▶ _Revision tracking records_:
* * *

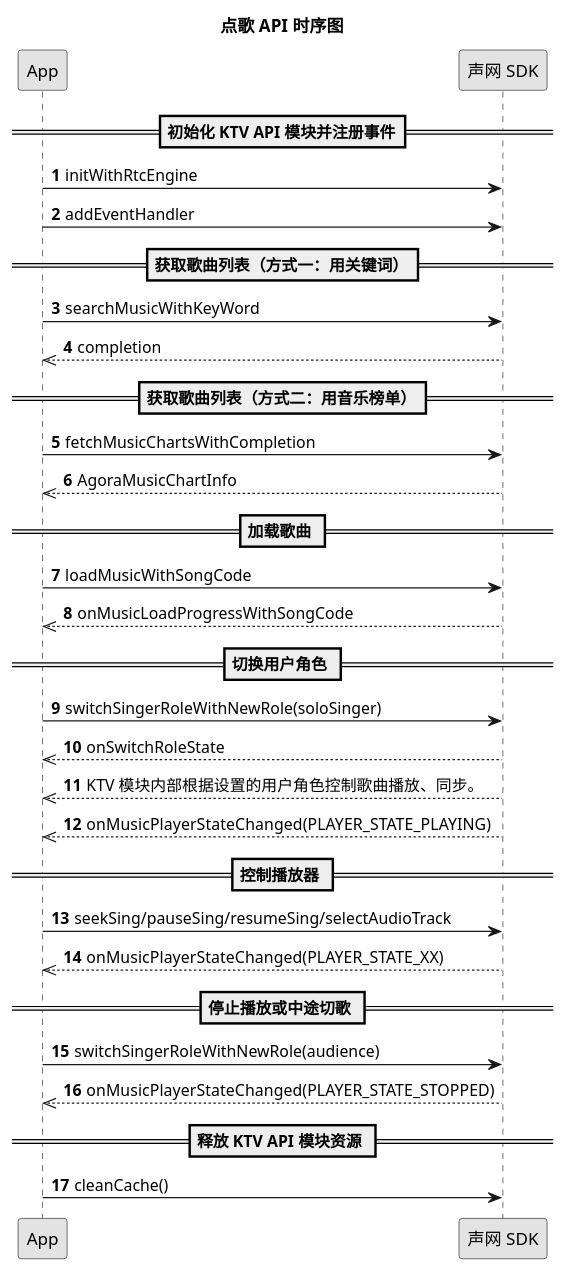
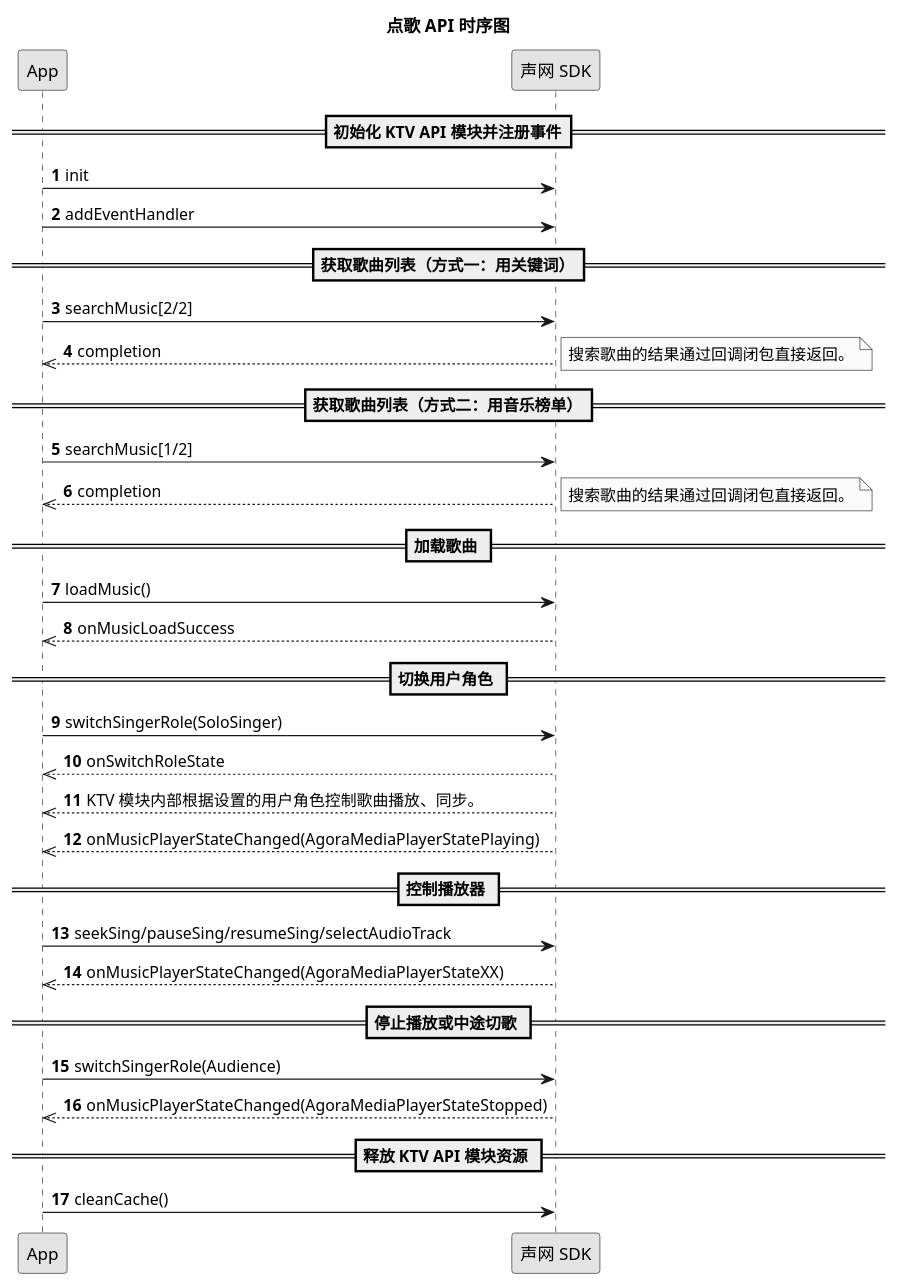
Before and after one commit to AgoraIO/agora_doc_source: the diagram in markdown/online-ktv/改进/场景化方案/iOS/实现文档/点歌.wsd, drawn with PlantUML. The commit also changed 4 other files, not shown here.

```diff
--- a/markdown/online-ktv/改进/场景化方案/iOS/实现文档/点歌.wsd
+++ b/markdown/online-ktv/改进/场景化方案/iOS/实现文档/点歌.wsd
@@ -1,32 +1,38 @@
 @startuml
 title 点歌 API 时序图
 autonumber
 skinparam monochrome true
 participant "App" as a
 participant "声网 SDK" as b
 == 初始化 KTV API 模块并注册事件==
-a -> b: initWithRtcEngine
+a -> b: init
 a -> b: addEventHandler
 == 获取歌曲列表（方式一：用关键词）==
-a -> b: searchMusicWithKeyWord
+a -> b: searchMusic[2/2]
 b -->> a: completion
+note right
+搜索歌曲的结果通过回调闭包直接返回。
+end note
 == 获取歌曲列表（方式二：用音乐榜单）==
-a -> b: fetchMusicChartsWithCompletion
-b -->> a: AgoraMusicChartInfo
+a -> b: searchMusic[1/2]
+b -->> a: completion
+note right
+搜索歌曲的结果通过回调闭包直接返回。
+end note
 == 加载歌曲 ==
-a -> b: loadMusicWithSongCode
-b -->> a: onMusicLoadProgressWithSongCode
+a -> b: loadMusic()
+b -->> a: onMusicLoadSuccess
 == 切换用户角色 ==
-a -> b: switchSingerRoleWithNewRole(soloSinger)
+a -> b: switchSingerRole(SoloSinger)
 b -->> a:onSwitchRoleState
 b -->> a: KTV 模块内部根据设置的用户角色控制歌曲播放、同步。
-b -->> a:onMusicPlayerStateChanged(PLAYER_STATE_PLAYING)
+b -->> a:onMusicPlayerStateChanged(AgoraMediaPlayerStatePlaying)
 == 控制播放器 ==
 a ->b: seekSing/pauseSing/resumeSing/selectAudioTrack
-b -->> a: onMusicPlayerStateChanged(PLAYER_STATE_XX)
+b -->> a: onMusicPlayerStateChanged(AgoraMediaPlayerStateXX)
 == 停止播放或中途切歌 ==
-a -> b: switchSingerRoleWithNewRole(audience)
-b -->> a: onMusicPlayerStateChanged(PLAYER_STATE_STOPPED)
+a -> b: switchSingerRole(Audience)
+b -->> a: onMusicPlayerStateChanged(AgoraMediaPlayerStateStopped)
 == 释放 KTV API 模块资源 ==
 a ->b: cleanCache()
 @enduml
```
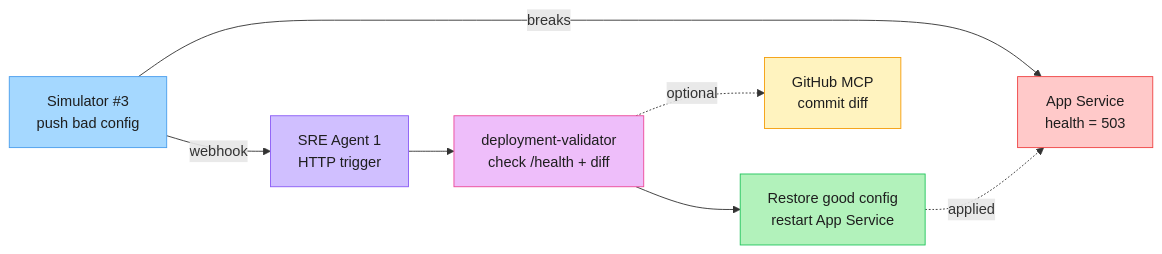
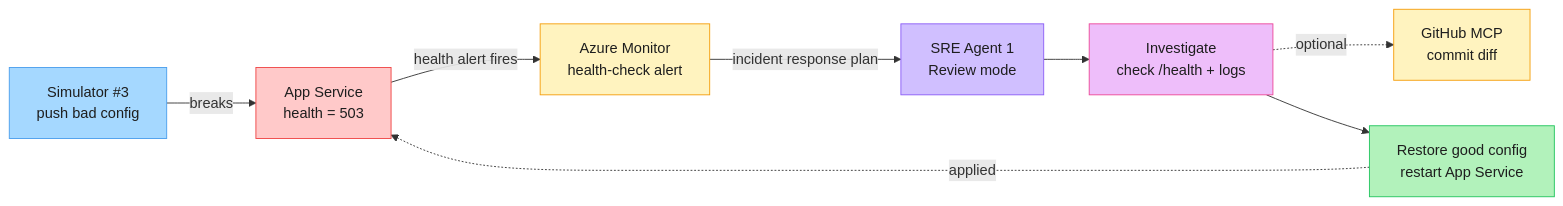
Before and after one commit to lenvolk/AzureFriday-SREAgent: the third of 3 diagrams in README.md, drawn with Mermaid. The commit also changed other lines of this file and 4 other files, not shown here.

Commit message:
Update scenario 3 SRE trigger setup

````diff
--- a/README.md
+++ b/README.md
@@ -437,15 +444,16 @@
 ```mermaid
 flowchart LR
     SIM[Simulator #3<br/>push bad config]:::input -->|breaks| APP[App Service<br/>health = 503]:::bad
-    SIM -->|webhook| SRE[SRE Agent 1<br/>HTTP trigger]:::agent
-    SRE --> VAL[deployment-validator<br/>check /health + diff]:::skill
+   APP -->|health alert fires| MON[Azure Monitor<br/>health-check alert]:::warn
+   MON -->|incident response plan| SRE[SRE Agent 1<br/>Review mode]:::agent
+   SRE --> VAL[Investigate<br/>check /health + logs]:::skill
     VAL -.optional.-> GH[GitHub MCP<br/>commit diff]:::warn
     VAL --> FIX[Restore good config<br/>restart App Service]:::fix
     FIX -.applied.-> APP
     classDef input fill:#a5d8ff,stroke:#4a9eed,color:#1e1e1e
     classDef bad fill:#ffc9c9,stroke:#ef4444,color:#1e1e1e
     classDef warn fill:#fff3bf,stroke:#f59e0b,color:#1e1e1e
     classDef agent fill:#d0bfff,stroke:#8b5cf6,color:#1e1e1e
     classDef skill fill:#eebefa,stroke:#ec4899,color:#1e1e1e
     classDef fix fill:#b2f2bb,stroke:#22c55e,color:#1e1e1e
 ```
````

* * *

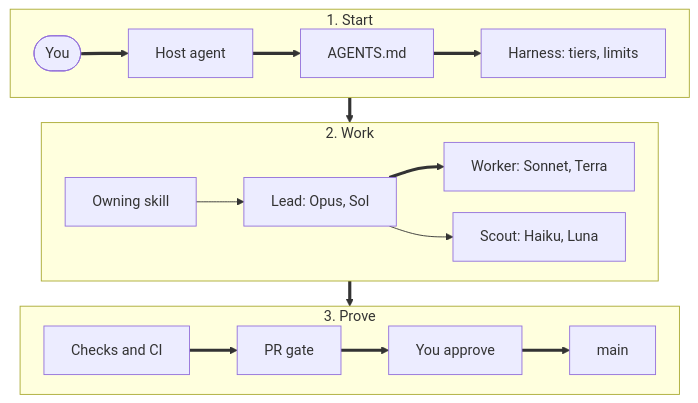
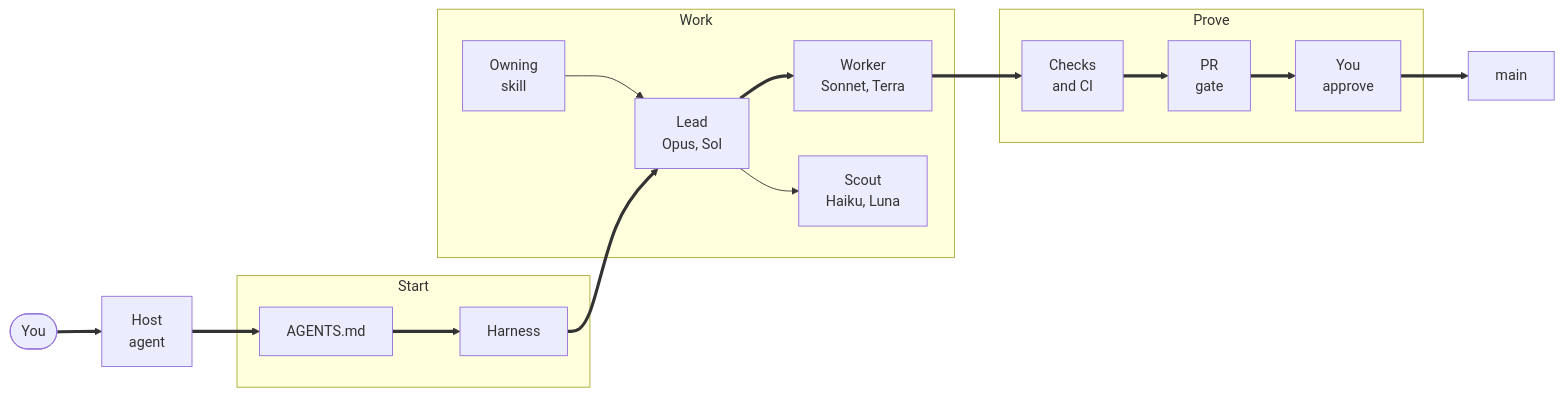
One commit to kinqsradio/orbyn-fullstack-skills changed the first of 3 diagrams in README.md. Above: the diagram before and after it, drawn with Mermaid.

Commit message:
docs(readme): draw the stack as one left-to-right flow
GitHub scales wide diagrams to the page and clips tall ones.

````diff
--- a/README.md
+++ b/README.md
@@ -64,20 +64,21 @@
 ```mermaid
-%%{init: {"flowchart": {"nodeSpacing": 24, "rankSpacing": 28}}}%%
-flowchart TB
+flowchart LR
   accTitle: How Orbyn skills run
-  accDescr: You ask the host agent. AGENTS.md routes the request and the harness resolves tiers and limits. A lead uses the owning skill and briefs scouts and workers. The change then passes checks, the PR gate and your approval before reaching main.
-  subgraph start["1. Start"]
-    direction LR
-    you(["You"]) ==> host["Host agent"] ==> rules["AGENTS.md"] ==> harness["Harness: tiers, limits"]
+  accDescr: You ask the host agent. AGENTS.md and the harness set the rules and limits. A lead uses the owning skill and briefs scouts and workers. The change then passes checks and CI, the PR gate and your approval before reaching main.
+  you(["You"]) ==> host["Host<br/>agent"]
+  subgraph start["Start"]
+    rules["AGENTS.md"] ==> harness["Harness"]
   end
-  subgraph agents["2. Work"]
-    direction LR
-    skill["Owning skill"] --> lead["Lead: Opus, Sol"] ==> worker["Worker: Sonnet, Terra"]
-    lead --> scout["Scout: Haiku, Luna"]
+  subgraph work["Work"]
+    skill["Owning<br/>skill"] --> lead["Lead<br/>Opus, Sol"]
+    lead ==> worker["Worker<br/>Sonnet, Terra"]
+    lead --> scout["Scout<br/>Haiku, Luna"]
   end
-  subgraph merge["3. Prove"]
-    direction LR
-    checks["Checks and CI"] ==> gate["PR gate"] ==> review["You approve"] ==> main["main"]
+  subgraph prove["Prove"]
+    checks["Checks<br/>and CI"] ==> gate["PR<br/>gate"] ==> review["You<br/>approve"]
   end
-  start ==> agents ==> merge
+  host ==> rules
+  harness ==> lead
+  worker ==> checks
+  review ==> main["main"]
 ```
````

* * *

▶ _WORK REQUEST_: When the word "lead" occurs in a line above, list that line.

▶ _OUTPUT FOR THIS TASK_:
-  accDescr: You ask the host agent. AGENTS.md routes the request and the harness resolves tiers and limits. A lead uses the owning skill and briefs scouts and workers. The change then passes checks, the PR gate and your approval before reaching main.
+  accDescr: You ask the host agent. AGENTS.md and the harness set the rules and limits. A lead uses the owning skill and briefs scouts and workers. The change then passes checks and CI, the PR gate and your approval before reaching main.
-    skill["Owning skill"] --> lead["Lead: Opus, Sol"] ==> worker["Worker: Sonnet, Terra"]
-    lead --> scout["Scout: Haiku, Luna"]
+    skill["Owning<br/>skill"] --> lead["Lead<br/>Opus, Sol"]
+    lead ==> worker["Worker<br/>Sonnet, Terra"]
+    lead --> scout["Scout<br/>Haiku, Luna"]
+  harness ==> lead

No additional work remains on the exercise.